THE DATA: Begin

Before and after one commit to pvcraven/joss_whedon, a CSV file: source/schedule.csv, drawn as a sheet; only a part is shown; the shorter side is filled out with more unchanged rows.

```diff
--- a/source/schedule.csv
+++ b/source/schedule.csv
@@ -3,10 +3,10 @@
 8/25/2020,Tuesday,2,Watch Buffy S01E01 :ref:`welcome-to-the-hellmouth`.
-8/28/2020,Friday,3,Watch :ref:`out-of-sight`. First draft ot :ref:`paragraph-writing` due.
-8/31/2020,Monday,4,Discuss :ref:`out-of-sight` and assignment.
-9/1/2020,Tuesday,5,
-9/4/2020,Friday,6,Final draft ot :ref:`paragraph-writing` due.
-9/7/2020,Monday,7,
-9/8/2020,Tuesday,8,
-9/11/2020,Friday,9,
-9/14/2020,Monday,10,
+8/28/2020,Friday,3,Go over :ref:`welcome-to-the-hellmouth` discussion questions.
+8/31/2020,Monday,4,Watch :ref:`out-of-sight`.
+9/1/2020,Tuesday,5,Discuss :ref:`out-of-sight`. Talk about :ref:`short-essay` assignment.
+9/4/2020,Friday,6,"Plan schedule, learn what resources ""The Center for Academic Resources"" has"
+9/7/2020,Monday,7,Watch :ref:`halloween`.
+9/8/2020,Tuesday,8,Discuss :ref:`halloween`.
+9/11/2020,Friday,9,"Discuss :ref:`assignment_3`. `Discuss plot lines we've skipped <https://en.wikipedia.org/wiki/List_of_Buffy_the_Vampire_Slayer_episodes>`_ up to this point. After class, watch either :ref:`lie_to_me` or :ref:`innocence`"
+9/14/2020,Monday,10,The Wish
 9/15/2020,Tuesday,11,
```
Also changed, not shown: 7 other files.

THE DATA: End

## DIRECTIONS FOR THIS TASK
Look through the entries above; find each line with the word "schedule" and copy it.

## FINISHED EXERCISE
Before and after one commit to pvcraven/joss_whedon, a CSV file: source/schedule.csv, drawn as a sheet; only a part is shown; the shorter side is filled out with more unchanged rows.
--- a/source/schedule.csv
+++ b/source/schedule.csv
+9/4/2020,Friday,6,"Plan schedule, learn what resources ""The Center for Academic Resources"" has"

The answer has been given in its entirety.